Radon Detection and Your Health
December 11, 2023

Radon Detection and Your Health

Invisible, odorless and tasteless, radon gas often goes undetected and unnoticed in many homes and buildings. This dangerous radioactive gas is created naturally from the decay of uranium in the soil underneath and around your house, and can make its way inside through cracks and openings in the foundation. Long-term exposure to high levels of radon can lead to severe health risks, including lung cancer.

Because you cannot see, smell or taste radon, the only way to know if you and your family are at risk is through proper radon detection. Here are the main things you need to know about radon, its impact on your health and how to test for and mitigate it.

The Dangers of Radon

When you breathe in radon gas, it decays and releases tiny radioactive particles inside your body. These particles can become trapped in your lungs and emit radiation, damaging the lung tissue over time. This prolonged exposure to high levels of radon significantly increases your risk of developing serious, even fatal, illnesses. 

Health Risks of Radon Exposure

When radon accumulates indoors, particularly in enclosed spaces like basements and crawl spaces, it becomes a significant health concern. In fact, radon is the second leading cause of lung cancer after smoking, responsible for a considerable number of lung cancer deaths each year — according to the Environmental Protection Agency (EPA), more than 21,000 fatalities each year.

Alongside the EPA, several health officials, such as the World Health Organization (WHO), the National Academy of Sciences and the U.S. Department of Health and Human Services, classify radon as a known human carcinogen

Why is Radon Detection Important?

Given the serious health risks associated with radon exposure, it is crucial to prioritize radon detection in your home.
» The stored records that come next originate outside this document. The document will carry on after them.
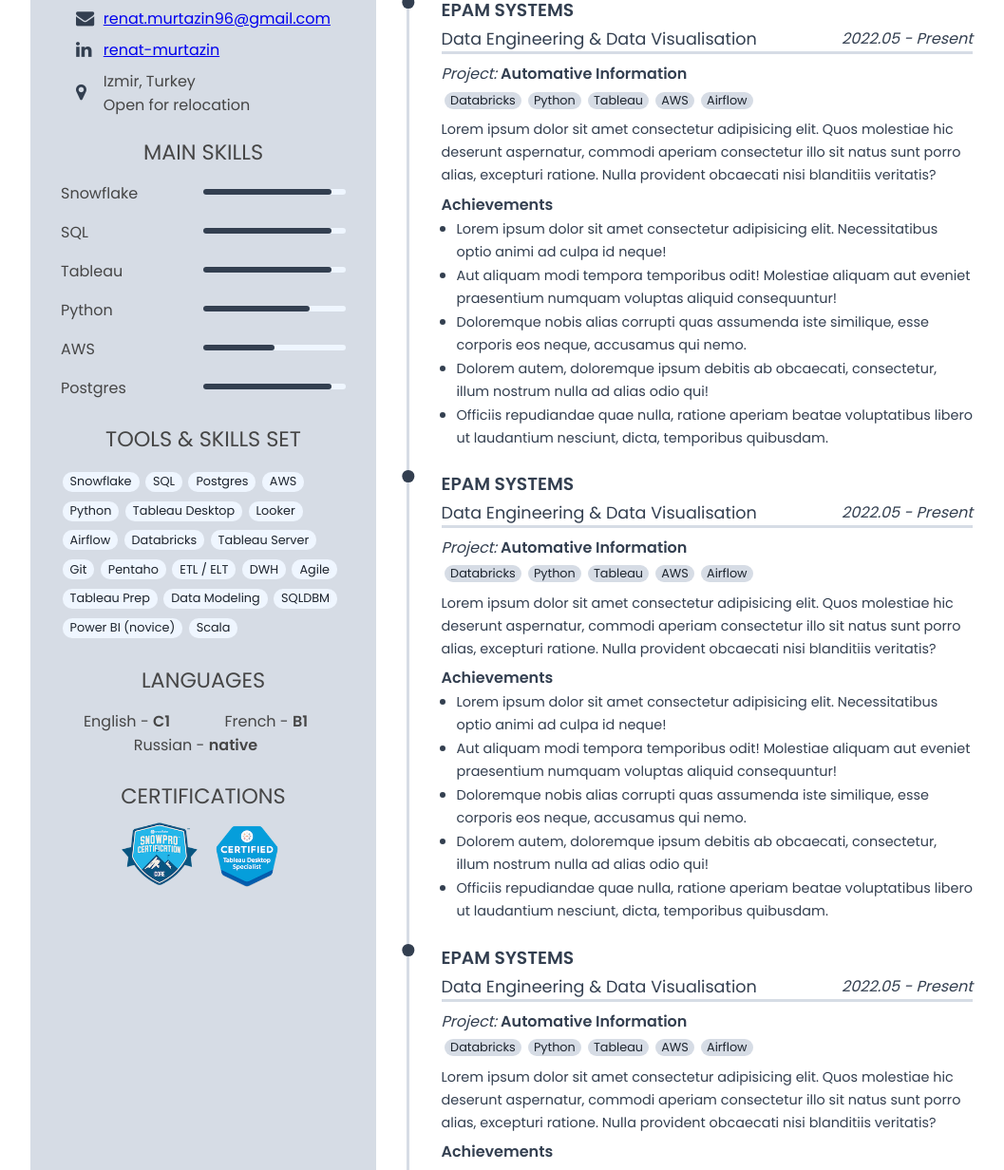
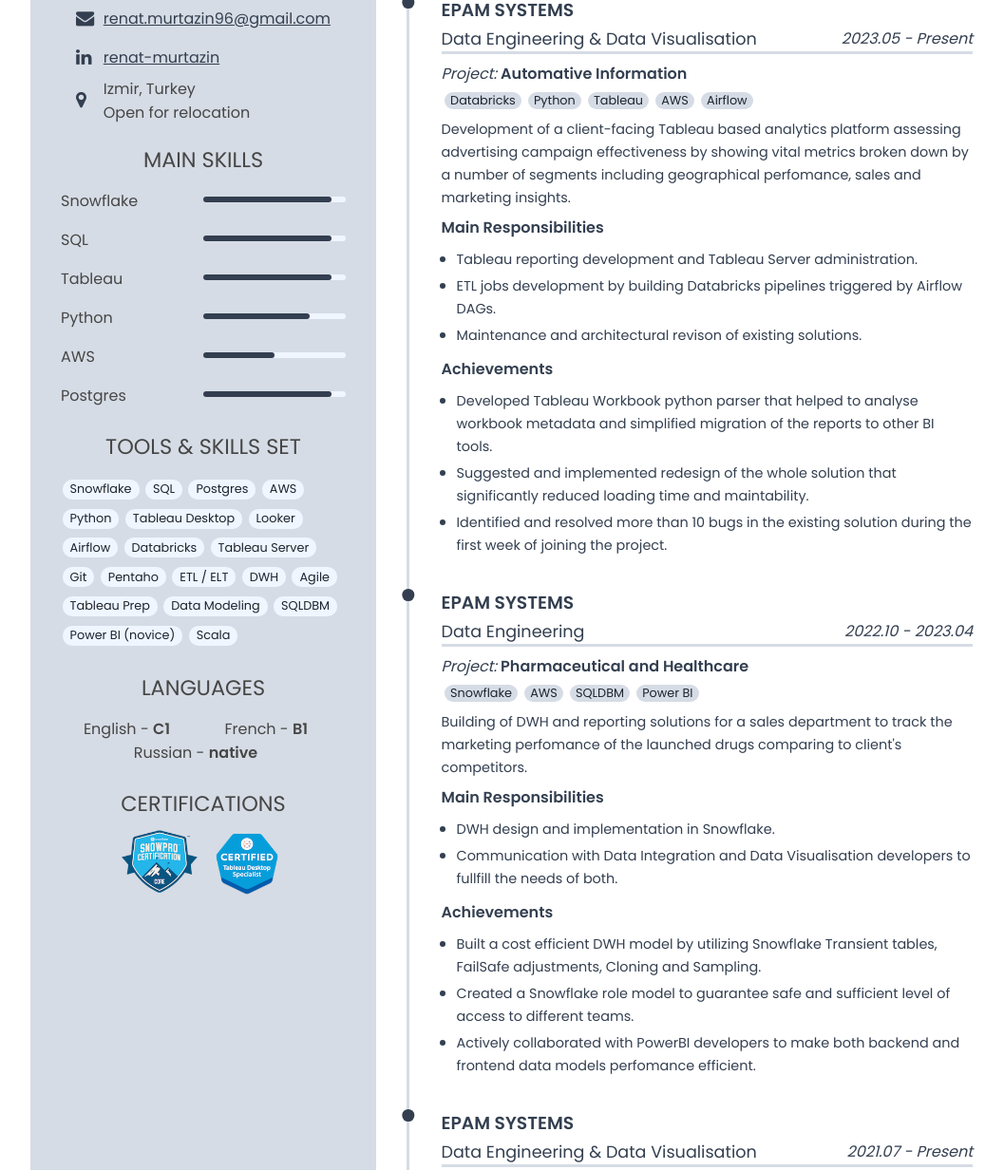
Before and after one commit to renat-murtazin/renat-murtazin.github.io, a plain HTML site: page index.html in a window 1280 px wide. Shown: the part 340-1572 px from the top of the page at 95% size, without its empty margins (96-1153 px from the left). Drawn offline with Linux system fonts and the light colour scheme.

Commit message:
Update CV

```diff
--- a/index.html
+++ b/index.html
@@ -47,6 +47,11 @@
                             <li>
                                 <i class="fa fa-envelope"></i>
                                 <a class="link" href="mailto:renat.murtazin96@gmail.com">renat.murtazin96@gmail.com</a>
+                            </li>
+                            <li>
+                                <i class="cv fa fa-github"></i>
+                                <a class="cv link" href="https://renat-murtazin.github.io/"
+                                    target="_blank">renat-murtazin</a>
                             </li>
                             <li>
                                 <i class="fa fa-linkedin"></i>
@@ -161,11 +166,12 @@
                 <section class="about sect">
                     <h2 class="right-title">ABOUT ME</h2>
                     <p class="para">
-                        Lorem ipsum dolor sit amet consectetur adipisicing elit. Amet nam distinctio libero nemo sed
-                        tempora dicta at. Vel praesentium deserunt, sapiente delectus quam pariatur labore deleniti quo
-                        commodi, nulla tempora! Lorem ipsum dolor, sit amet consectetur adipisicing elit. Obcaecati
-                        dolorum rerum deserunt dolor asperiores doloribus sapiente sit saepe eligendi pariatur. Dolor
-                        explicabo asperiores itaque ad iusto inventore accusamus nam omnis.
+                        Experienced Data Engineer and BI developer with five years of expertise in building
+                        ETL and ELT data-pipelines, data visualisation and data modeling. Focused on utilizing
+                        industry-leading
+                        technologies like Snowflake, Databricks, Tableau as well as more traditional ones like Postgres
+                        or Python. Passionate about delivering meaningful data insights to the clients by architecting
+                        robust data solutions that can drive actionable insights.
                     </p>
                 </section>
                 <!-- Experience -->
@@ -176,7 +182,113 @@
                         <h3 class="company-name">EPAM SYSTEMS</h3>
                         <div class="project-intro">
                             <p class="job-title"> Data Engineering & Data Visualisation</p>
-                            <p class="proj-time">2022.05 - Present</p>
+                            <p class="proj-time">2023.05 - Present</p>
+                        </div>
+                        <div class="proj-desc">
+                            <p class="job-desc"><span class="job-desc-word">Project: </span><strong>Automative
+                                    Information</strong></p>
+                            <div class="stack">
+                                <div class="tool">Databricks</div>
+                                <div class="tool">Python</div>
+                                <div class="tool">Tableau</div>
+                                <div class="tool">AWS</div>
+                                <div class="tool">Airflow</div>
+                            </div>
+                        </div>
+                        <p class="para about-proj">Development of a client-facing Tableau based analytics platform
+                            assessing advertising campaign effectiveness by showing vital metrics broken down by a
+                            number of segments including geographical perfomance, sales and marketing insights.
+                        </p>
+                        <h4>Main Responsibilities</h4>
+                        <div class="proj-desc-list">
+                            <ul>
+                                <li>
+                                    <p class="para">Tableau reporting development and Tableau Server administration.</p>
+                                </li>
+                                <li>
+                                    <p class="para">ETL jobs development by building Databricks pipelines triggered by
+                                        Airflow DAGs.</p>
+                                </li>
+                                <li>
+                                    <p class="para">Maintenance and architectural revison of existing solutions.</p>
+                                </li>
+                            </ul>
+                        </div>
+                        <h4>Achievements</h4>
+                        <div class="proj-desc-list">
+                            <ul>
+                                <li>
+                                    <p class="para">Developed Tableau Workbook python parser that helped to analyse
+                                        workbook metadata and simplified migration of the reports to other BI tools.</p>
+                                </li>
+                                <li>
+                                    <p class="para">Suggested and implemented redesign of the whole solution that
+                                        significantly reduced loading time and maintability.</p>
+                                </li>
+                                <li>
+                                    <p class="para">Identified and resolved more than 10 bugs in the existing solution
+                                        during the first week of joining the project.
+                                    </p>
+                                </li>
+                            </ul>
+                        </div>
+
+                    </div>
+                    <!-- project 2 -->
+                    <div class="timeline">
+                        <h3 class="company-name">EPAM SYSTEMS</h3>
+                        <div class="project-intro">
+                            <p class="job-title">Data Engineering</p>
+                            <p class="proj-time">2022.10 - 2023.04</p>
+                        </div>
+                        <div class="proj-desc">
+                            <p class="job-desc"><span class="job-desc-word">Project: </span><strong>Pharmaceutical and
+                                    Healthcare</strong></p>
+                            <div class="stack">
+                                <div class="tool">Snowflake</div>
+                                <div class="tool">AWS</div>
+                                <div class="tool">SQLDBM</div>
+                                <div class="tool">Power BI</div>
+                            </div>
+                        </div>
+                        <p class="para about-proj">Building of DWH and reporting solutions for a sales department to
+                            track the marketing perfomance of the launched drugs comparing to client's competitors.</p>
+                        <h4>Main Responsibilities</h4>
+                        <div class="proj-desc-list">
+                            <ul>
+                                <li>
+                                    <p class="para">DWH design and implementation in Snowflake.</p>
+                                </li>
+                                <li>
+                                    <p class="para">Communication with Data Integration and Data Visualisation
+                                        developers to fullfill the needs of both.</p>
+                                </li>
+                            </ul>
+                        </div>
+                        <h4>Achievements</h4>
+                        <div class="proj-desc-list">
+                            <ul>
+                                <li>
+                                    <p class="para">Built a cost efficient DWH model by utilizing Snowflake Transient
+                                        tables, FailSafe adjustments, Cloning and Sampling.</p>
+                                </li>
+                                <li>
+                                    <p class="para">Created a Snowflake role model to guarantee safe and sufficient
+                                        level of access to different teams.</p>
+                                </li>
+                                <li>
+                                    <p class="para">Actively collaborated with PowerBI developers to make both backend
+                                        and frontend data models perfomance efficient.</p>
+                                </li>
+                            </ul>
+                        </div>
+                    </div>
+                    <!-- project 3 -->
+                    <div class="timeline">
+                        <h3 class="company-name">EPAM SYSTEMS</h3>
+                        <div class="project-intro">
+                            <p class="job-title">Data Engineering & Data Visualisation</p>
+                            <p class="proj-time">2021.07 - Present</p>
                         </div>
                         <div class="proj-desc">
                             <p class="job-desc"><span class="job-desc-word">Project: </span><strong>Automative
@@ -193,105 +305,7 @@
                             molestiae hic deserunt aspernatur, commodi aperiam consectetur illo sit natus sunt porro
                             alias, excepturi ratione. Nulla provident obcaecati nisi blanditiis veritatis?</p>
                         <h4>Achievements</h4>
-                        <div class="achievements">
-                            <ul>
-                                <li>
-                                    <p class="para">Lorem ipsum dolor sit amet consectetur adipisicing elit.
-                                        Necessitatibus optio animi ad culpa id neque!</p>
-                                </li>
-                                <li>
-                                    <p class="para">Aut aliquam modi tempora temporibus odit! Molestiae aliquam aut
-                                        eveniet praesentium numquam voluptas aliquid consequuntur!</p>
-                                </li>
-                                <li>
-                                    <p class="para">Doloremque nobis alias corrupti quas assumenda iste similique,
-                                        esse
-                                        corporis eos neque, accusamus qui nemo.</p>
-                                </li>
-                                <li>
-                                    <p class="para">Dolorem autem, doloremque ipsum debitis ab obcaecati,
-                                        consectetur,
-                                        illum nostrum nulla ad alias odio qui!</p>
-                                </li>
-                                <li>
-                                    <p class="para">Officiis repudiandae quae nulla, ratione aperiam beatae
-                                        voluptatibus
-                                        libero ut laudantium nesciunt, dicta, temporibus quibusdam.</p>
-                                </li>
-                            </ul>
-                        </div>
-
-                    </div>
-                    <!-- project 2 -->
-                    <div class="timeline">
-                        <h3 class="company-name">EPAM SYSTEMS</h3>
-                        <div class="project-intro">
-                            <p class="job-title">Data Engineering & Data Visualisation</p>
-                            <p class="proj-time">2022.05 - Present</p>
-                        </div>
-                        <div class="proj-desc">
-                            <p class="job-desc"><span class="job-desc-word">Project: </span><strong>Automative
-                                    Information</strong></p>
-                            <div class="stack">
-                                <div class="tool">Databricks</div>
-                                <div class="tool">Python</div>
-                                <div class="tool">Tableau</div>
-                                <div class="tool">AWS</div>
-                                <div class="tool">Airflow</div>
-                            </div>
-                        </div>
-                        <p class="para about-proj">Lorem ipsum dolor sit amet consectetur adipisicing elit. Quos
-                            molestiae hic deserunt aspernatur, commodi aperiam consectetur illo sit natus sunt porro
-                            alias, excepturi ratione. Nulla provident obcaecati nisi blanditiis veritatis?</p>
-                        <h4>Achievements</h4>
-                        <div class="achievements">
-                            <ul>
-                                <li>
-                                    <p class="para">Lorem ipsum dolor sit amet consectetur adipisicing elit.
-                                        Necessitatibus optio animi ad culpa id neque!</p>
-                                </li>
-                                <li>
-                                    <p class="para">Aut aliquam modi tempora temporibus odit! Molestiae aliquam aut
-                                        eveniet praesentium numquam voluptas aliquid consequuntur!</p>
-                                </li>
-                                <li>
-                                    <p class="para">Doloremque nobis alias corrupti quas assumenda iste similique, esse
-                                        corporis eos neque, accusamus qui nemo.</p>
-                                </li>
-                                <li>
-                                    <p class="para">Dolorem autem, doloremque ipsum debitis ab obcaecati, consectetur,
-                                        illum nostrum nulla ad alias odio qui!</p>
-                                </li>
-                                <li>
-                                    <p class="para">Officiis repudiandae quae nulla, ratione aperiam beatae voluptatibus
-                                        libero ut laudantium nesciunt, dicta, temporibus quibusdam.</p>
-                                </li>
-                            </ul>
-                        </div>
-                    </div>
-                    <!-- project 3 -->
-                    <div class="timeline">
-                        <h3 class="company-name">EPAM SYSTEMS</h3>
-                        <div class="project-intro">
-                            <p class="job-title">Data Engineering & Data Visualisation</p>
-                            <p class="proj-time">2022.05 - Present</p>
-                        </div>
-                        <div class="proj-desc">
-                            <p class="job-desc"><span class="job-desc-word">Project: </span><strong>Automative
-                                    Information</strong></p>
-                            <div class="stack">
-                                <div class="tool">Databricks</div>
-                                <div class="tool">Python</div>
-                                <div class="tool">Tableau</div>
-                                <div class="tool">AWS</div>
-                                <div class="tool">Airflow</div>
-                            </div>
-                        </div>
-                        <p class="para about-proj">Lorem ipsum dolor sit amet consectetur adipisicing elit. Quos
-                            molestiae hic deserunt aspernatur, commodi aperiam consectetur illo sit natus sunt porro
-                            alias, excepturi ratione. Nulla provident obcaecati nisi blanditiis veritatis?</p>
-                        <h4>Achievements</h4>
-                        <div class="achievements">
+                        <div class="proj-desc-list">
                             <ul>
                                 <li>
                                     <p class="para">Lorem ipsum dolor sit amet consectetur adipisicing elit.
--- a/style.css
+++ b/style.css
@@ -8,6 +8,14 @@
 body {
     background-color: #fff;
     font-family: 'Poppins', sans-serif;
+}
+
+a:link {
+    color: #333F50;
+}
+
+a:visited {
+    color: #333F50;
 }
 
 .header-line {
@@ -117,6 +125,10 @@ body {
     font-size: 1.2rem;
     color: #333F50;
     width: 1.8rem;
+}
+
+.cv {
+    display: none;
 }
 
 .top-skills-section ul li {
@@ -290,12 +302,18 @@ body {
     padding-bottom: 0.4rem;
 }
 
-.achievements ul li {
+.proj-desc-list {
+    padding-top: 0.5rem;
+    padding-bottom: 0.5rem;
+}
+
+.proj-desc-list ul li {
     list-style-type: disc;
     color: #333F50;
+    padding-bottom: 0.2rem;
 }
 
-.achievements ul {
+.proj-desc-list ul {
     margin-left: 1rem;
 }
 
@@ -305,8 +323,6 @@ body {
 
 
 /*Media Querries*/
-
-/* @media screen and (max-width:1023px) {} */
 
 @media screen and (max-width:800px) {
 
@@ -433,13 +449,15 @@ body {
         ;
     }
 
+    .cv {
+        display: block;
+    }
+
     .right-main-content {
         position: absolute;
         left: 50;
         top: 600px;
     }
-
-
 
     #contacts {
         order: 1;
```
Even homes without basements can have high levels of radon. It can enter your home through any small opening, including cracks in walls or floors, gaps around pipes and even through well water.

How to Test for Radon

Testing for radon is simple, affordable and can give you important information regarding your risk. There are two main types of radon tests: short-term and long-term. The former test may last from two days to 90 days, best for determining the general risk level in your home. Long-term tests spanning a year are ideal to determine your average radon level through changing seasons and weather conditions.

Radon test kits can be purchased online or from a hardware store, but a certified radon testing and mitigation professional will be able to obtain the most accurate results.

Mitigating Radon Levels

If radon levels are found to be 4 picocuries per liter (pCi/L) or higher, the EPA recommends taking action to reduce the level. Certified radon mitigation professionals can assess your home and recommend the most appropriate mitigation method based on your specific circumstances.

Mitigation systems are highly effective in lowering radon levels and ensuring the air you breathe is safe and healthy.

Repel Radon Exposure

The risk of radon is real — but with the right detection, testing and mitigation measures in place, you can keep yourself and your loved ones safe from radon and its associated health risks.

How can you best tell if your home has elevated radon levels? Contact Radon Crew to schedule an appointment to get your home tested today.